FIG. 11 shows an imaging condition which occurs when the variable magnification compatible mode has not been selected (similar to the prior art system). As shown, both the faces A and B can be reproduced on one copy sheet 16a and only the face B on the other copy sheet 16b.
In summary, it will be seen that the present invention provides a spread document copying method with a variable magnification capability which insures 100% image reproduction of faces A and B of a spread document so long as the magnification remains standard (M=l/M). This is accomplished by causing a scanner to start a scanning stroke at a position associated with a value which is provided by dividing a length of a copy sheet by a selected magnification.
Various modifications will become possible for those skilled in the art after receiving the teachings of the present disclosure without departing from the scope thereof.
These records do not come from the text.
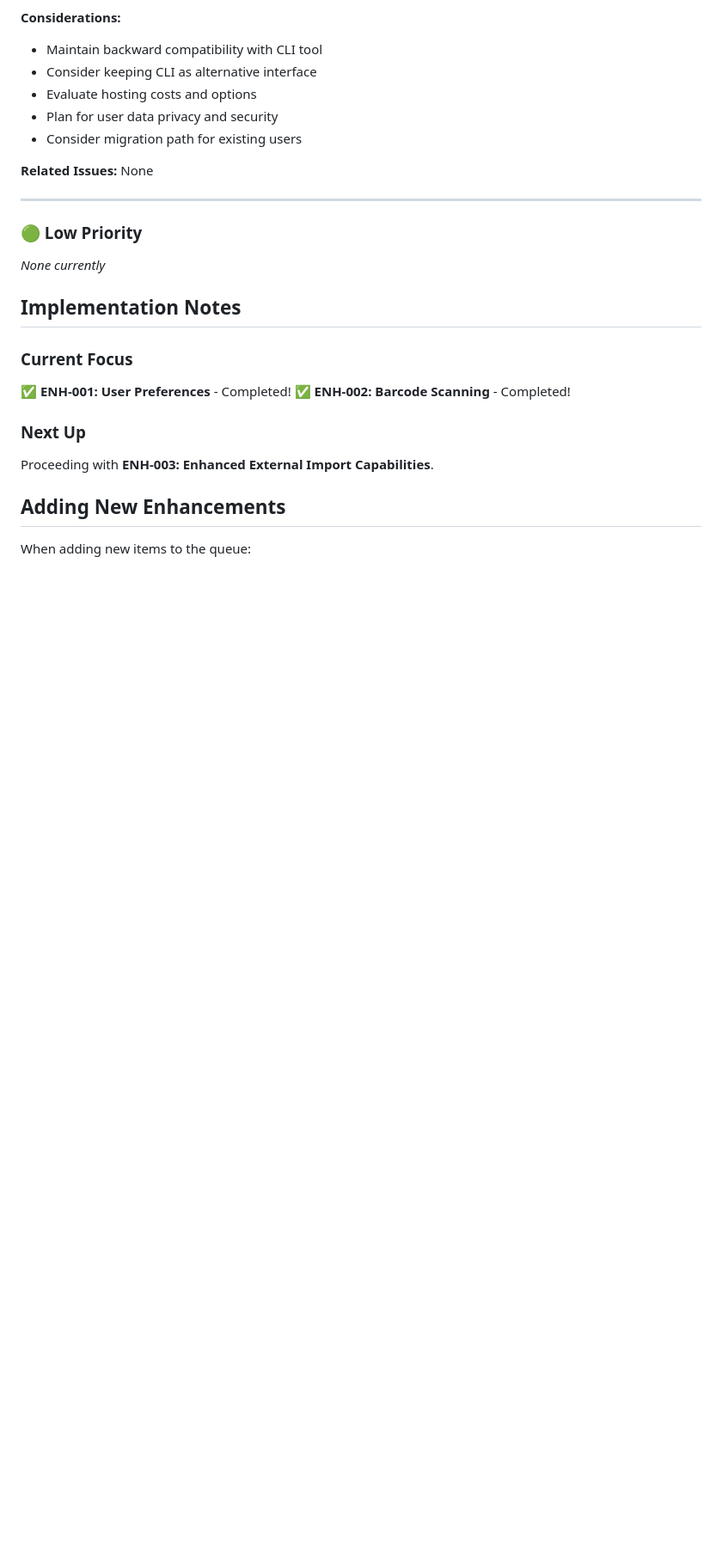
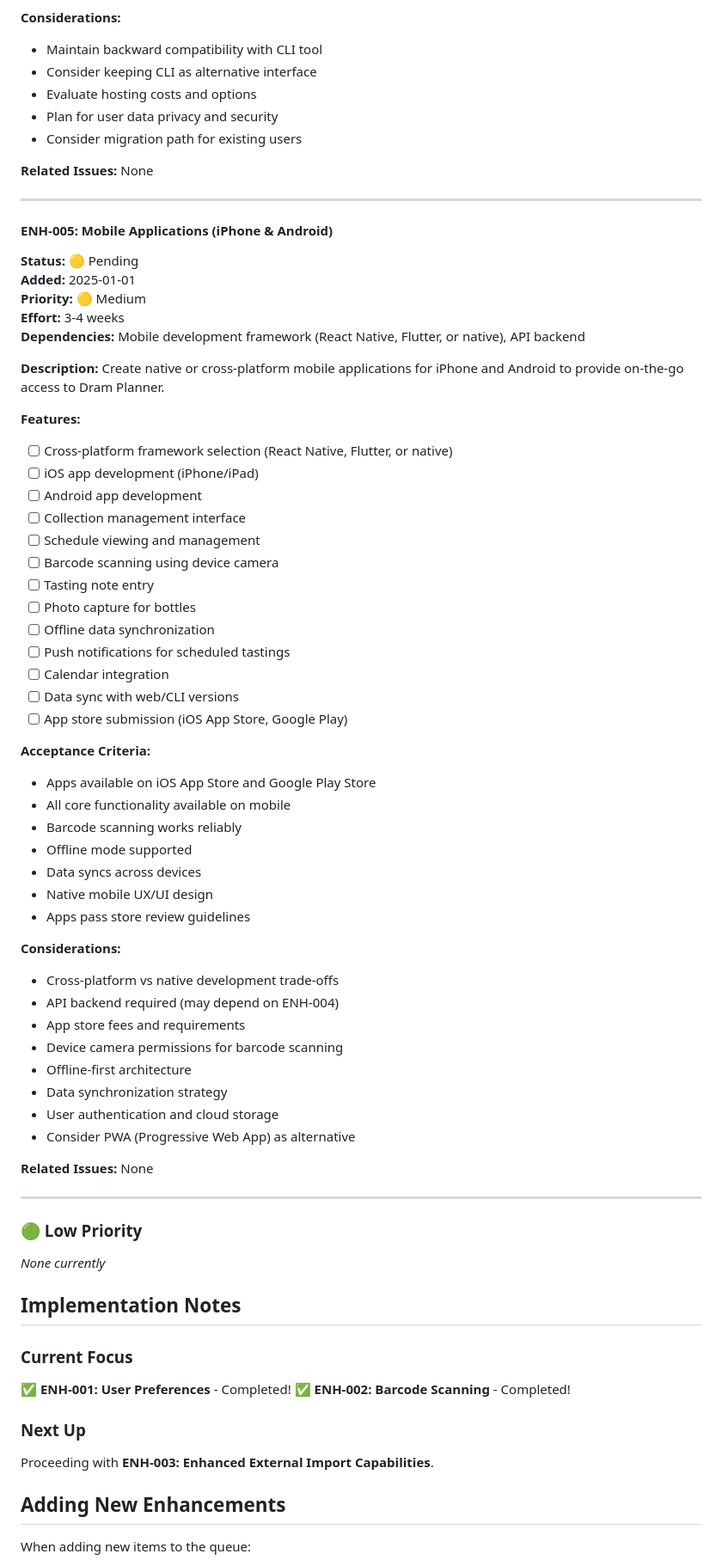
Before and after one commit to boisgada/dram-planner, a Markdown page: ENHANCEMENT_QUEUE.md, the part around one of its changes. Shown at 86% size. GitHub-like rendering; blank space fills up the shorter version.

Commit message:
docs: Add ENH-005 - Mobile Applications (iPhone & Android) to enhancement queue

```diff
--- a/ENHANCEMENT_QUEUE.md
+++ b/ENHANCEMENT_QUEUE.md
@@ -174,6 +174,54 @@ Convert Dram Planner from CLI tool to a hosted web application for easier access
 
 ---
 
+#### ENH-005: Mobile Applications (iPhone & Android)
+**Status:** 🟡 Pending
+**Added:** 2025-01-01
+**Priority:** 🟡 Medium
+**Effort:** 3-4 weeks
+**Dependencies:** Mobile development framework (React Native, Flutter, or native), API backend
+
+**Description:**
+Create native or cross-platform mobile applications for iPhone and Android to provide on-the-go access to Dram Planner.
+
+**Features:**
+- [ ] Cross-platform framework selection (React Native, Flutter, or native)
+- [ ] iOS app development (iPhone/iPad)
+- [ ] Android app development
+- [ ] Collection management interface
+- [ ] Schedule viewing and management
+- [ ] Barcode scanning using device camera
+- [ ] Tasting note entry
+- [ ] Photo capture for bottles
+- [ ] Offline data synchronization
+- [ ] Push notifications for scheduled tastings
+- [ ] Calendar integration
+- [ ] Data sync with web/CLI versions
+- [ ] App store submission (iOS App Store, Google Play)
+
+**Acceptance Criteria:**
+- Apps available on iOS App Store and Google Play Store
+- All core functionality available on mobile
+- Barcode scanning works reliably
+- Offline mode supported
+- Data syncs across devices
+- Native mobile UX/UI design
+- Apps pass store review guidelines
+
+**Considerations:**
+- Cross-platform vs native development trade-offs
+- API backend required (may depend on ENH-004)
+- App store fees and requirements
+- Device camera permissions for barcode scanning
+- Offline-first architecture
+- Data synchronization strategy
+- User authentication and cloud storage
+- Consider PWA (Progressive Web App) as alternative
+
+**Related Issues:** None
+
+---
+
 ### 🟢 Low Priority
 
 *None currently*
```
Also changed, not shown: other parts of ENHANCEMENT_QUEUE.md (+2 -2 lines).
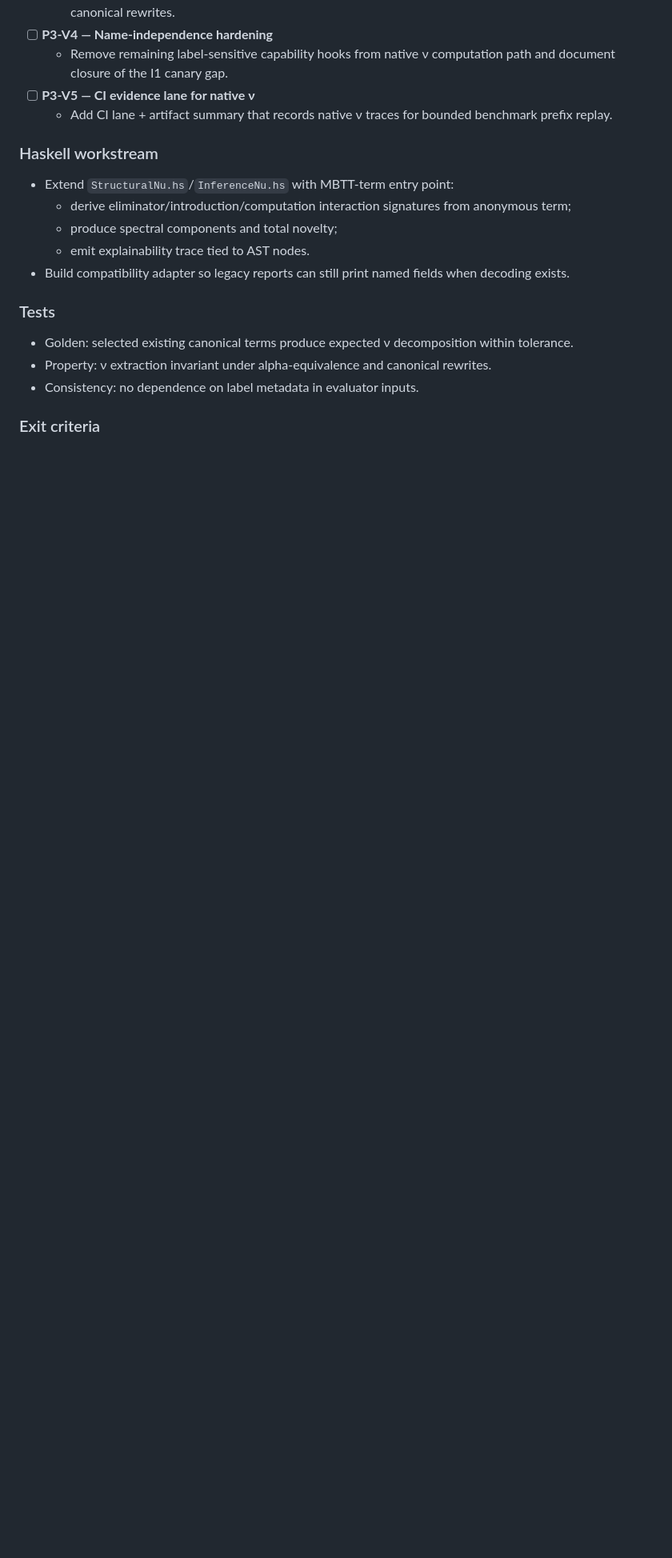
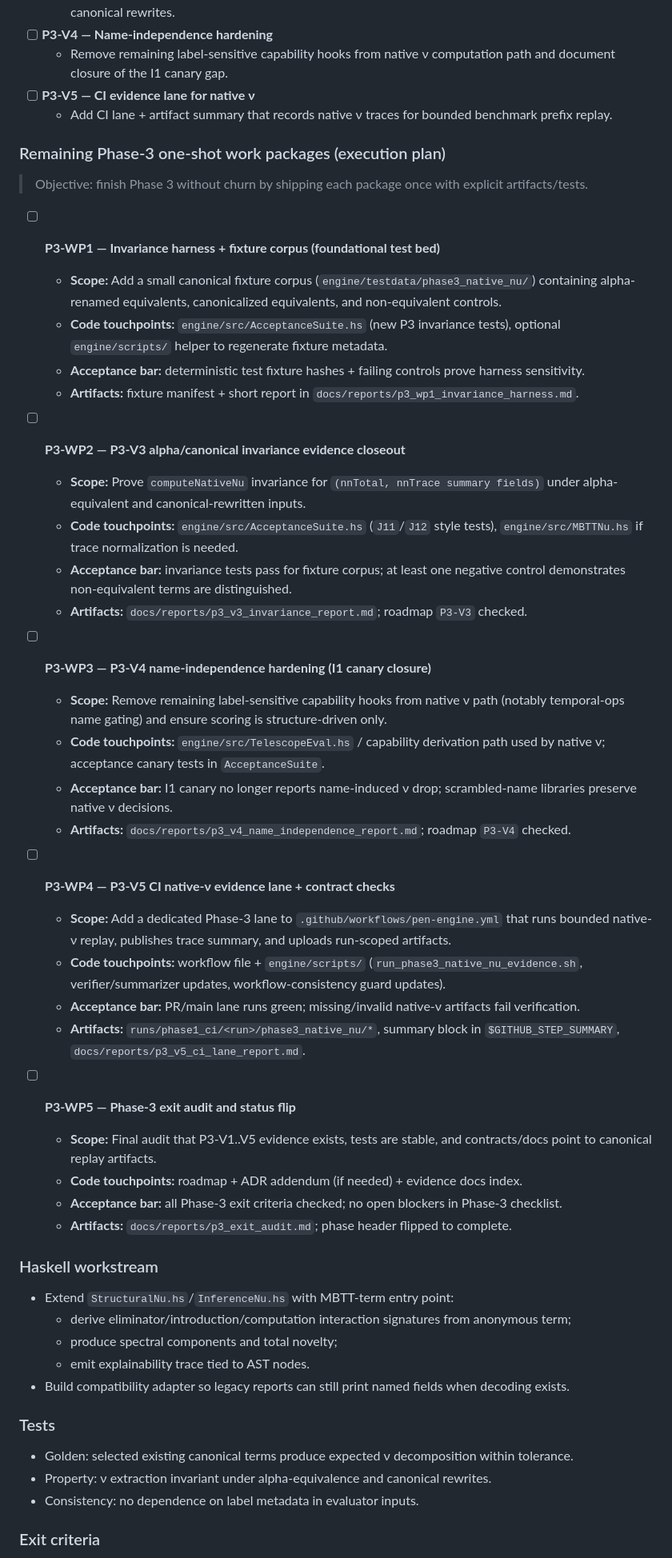
Before and after one commit to efficient-novelty/mechanization, a Markdown page: MBTT_FIRST_AUTONOMOUS_SYNTHESIS_ROADMAP.md, the part around the change. Shown at 80% size. Drawn GitHub-style; blank space fills up the shorter version.

Commit message:
Plan remaining Phase 3 work as one-shot packages

```diff
--- a/MBTT_FIRST_AUTONOMOUS_SYNTHESIS_ROADMAP.md
+++ b/MBTT_FIRST_AUTONOMOUS_SYNTHESIS_ROADMAP.md
@@ -226,6 +226,40 @@ Compute `ν_G`, `ν_H`, `ν_C` directly from MBTT AST behavior, not semantic lab
 - [ ] **P3-V5 — CI evidence lane for native ν**
   - Add CI lane + artifact summary that records native ν traces for bounded benchmark prefix replay.
 
+### Remaining Phase-3 one-shot work packages (execution plan)
+
+> Objective: finish Phase 3 without churn by shipping each package once with explicit artifacts/tests.
+
+- [ ] **P3-WP1 — Invariance harness + fixture corpus (foundational test bed)**
+  - **Scope:** Add a small canonical fixture corpus (`engine/testdata/phase3_native_nu/`) containing alpha-renamed equivalents, canonicalized equivalents, and non-equivalent controls.
+  - **Code touchpoints:** `engine/src/AcceptanceSuite.hs` (new P3 invariance tests), optional `engine/scripts/` helper to regenerate fixture metadata.
+  - **Acceptance bar:** deterministic test fixture hashes + failing controls prove harness sensitivity.
+  - **Artifacts:** fixture manifest + short report in `docs/reports/p3_wp1_invariance_harness.md`.
+
+- [ ] **P3-WP2 — P3-V3 alpha/canonical invariance evidence closeout**
+  - **Scope:** Prove `computeNativeNu` invariance for `(nnTotal, nnTrace summary fields)` under alpha-equivalent and canonical-rewritten inputs.
+  - **Code touchpoints:** `engine/src/AcceptanceSuite.hs` (`J11`/`J12` style tests), `engine/src/MBTTNu.hs` if trace normalization is needed.
+  - **Acceptance bar:** invariance tests pass for fixture corpus; at least one negative control demonstrates non-equivalent terms are distinguished.
+  - **Artifacts:** `docs/reports/p3_v3_invariance_report.md`; roadmap `P3-V3` checked.
+
+- [ ] **P3-WP3 — P3-V4 name-independence hardening (I1 canary closure)**
+  - **Scope:** Remove remaining label-sensitive capability hooks from native ν path (notably temporal-ops name gating) and ensure scoring is structure-driven only.
+  - **Code touchpoints:** `engine/src/TelescopeEval.hs` / capability derivation path used by native ν; acceptance canary tests in `AcceptanceSuite`.
+  - **Acceptance bar:** I1 canary no longer reports name-induced ν drop; scrambled-name libraries preserve native ν decisions.
+  - **Artifacts:** `docs/reports/p3_v4_name_independence_report.md`; roadmap `P3-V4` checked.
+
+- [ ] **P3-WP4 — P3-V5 CI native-ν evidence lane + contract checks**
+  - **Scope:** Add a dedicated Phase-3 lane to `.github/workflows/pen-engine.yml` that runs bounded native-ν replay, publishes trace summary, and uploads run-scoped artifacts.
+  - **Code touchpoints:** workflow file + `engine/scripts/` (`run_phase3_native_nu_evidence.sh`, verifier/summarizer updates, workflow-consistency guard updates).
+  - **Acceptance bar:** PR/main lane runs green; missing/invalid native-ν artifacts fail verification.
+  - **Artifacts:** `runs/phase1_ci/<run>/phase3_native_nu/*`, summary block in `$GITHUB_STEP_SUMMARY`, `docs/reports/p3_v5_ci_lane_report.md`.
+
+- [ ] **P3-WP5 — Phase-3 exit audit and status flip**
+  - **Scope:** Final audit that P3-V1..V5 evidence exists, tests are stable, and contracts/docs point to canonical replay artifacts.
+  - **Code touchpoints:** roadmap + ADR addendum (if needed) + evidence docs index.
+  - **Acceptance bar:** all Phase-3 exit criteria checked; no open blockers in Phase-3 checklist.
+  - **Artifacts:** `docs/reports/p3_exit_audit.md`; phase header flipped to complete.
+
 ### Haskell workstream
 - Extend `StructuralNu.hs`/`InferenceNu.hs` with MBTT-term entry point:
   - derive eliminator/introduction/computation interaction signatures from anonymous term;
```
|Cited Patent||Filing date||Publication date||Applicant||Title|
|US4417805 *||Sep 1, 1981||Nov 29, 1983||Canon Kabushiki Kaisha||Image synthesizing device|
|Citing Patent||Filing date||Publication date||Applicant||Title|
|US4688930 *||Feb 18, 1986||Aug 25, 1987||Canon Kabushiki Kaisha||Original reading apparatus|
|US4783682 *||Mar 3, 1986||Nov 8, 1988||Sharp Kabushiki Kaisha||Copy paper delivery timing control device|
|US4831412 *||Jan 16, 1987||May 16, 1989||Sharp Kabushiki Kaisha||Copying machine|
|US4897695 *||Jan 5, 1989||Jan 30, 1990||Minolta Camera Kabushiki Kaisha||Copying machine|
|US5061962 *||Nov 8, 1989||Oct 29, 1991||Ricoh Company, Ltd.||Copier with a plurality of reference positions|
|US5926203 *||Nov 18, 1996||Jul 20, 1999||Ricoh Company, Ltd.||Image recording method and apparatus using multiple laser beams|
|U.S. Classification||355/77, 399/200, 355/25|
|International Classification||G03G15/04, G03B27/34, G03B27/50, G03G15/041, G03G15/047|
|Cooperative Classification||G03G15/041, G03G15/04|
|European Classification||G03G15/04, G03G15/041|
|Feb 25, 1985||AS||Assignment|
Owner name: RICOH COMPANY, LTD. 3-6, 1-CHOME, NAKAMAGOME, OTA-
Free format text: ASSIGNMENT OF ASSIGNORS INTEREST.;ASSIGNOR:YAMAZAKI, SHUICHI;REEL/FRAME:004375/0072
Effective date: 19850219
|Dec 11, 1989||FPAY||Fee payment|
Year of fee payment: 4
|Nov 29, 1993||FPAY||Fee payment|
Year of fee payment: 8
|Sep 25, 1997||FPAY||Fee payment|
Year of fee payment: 12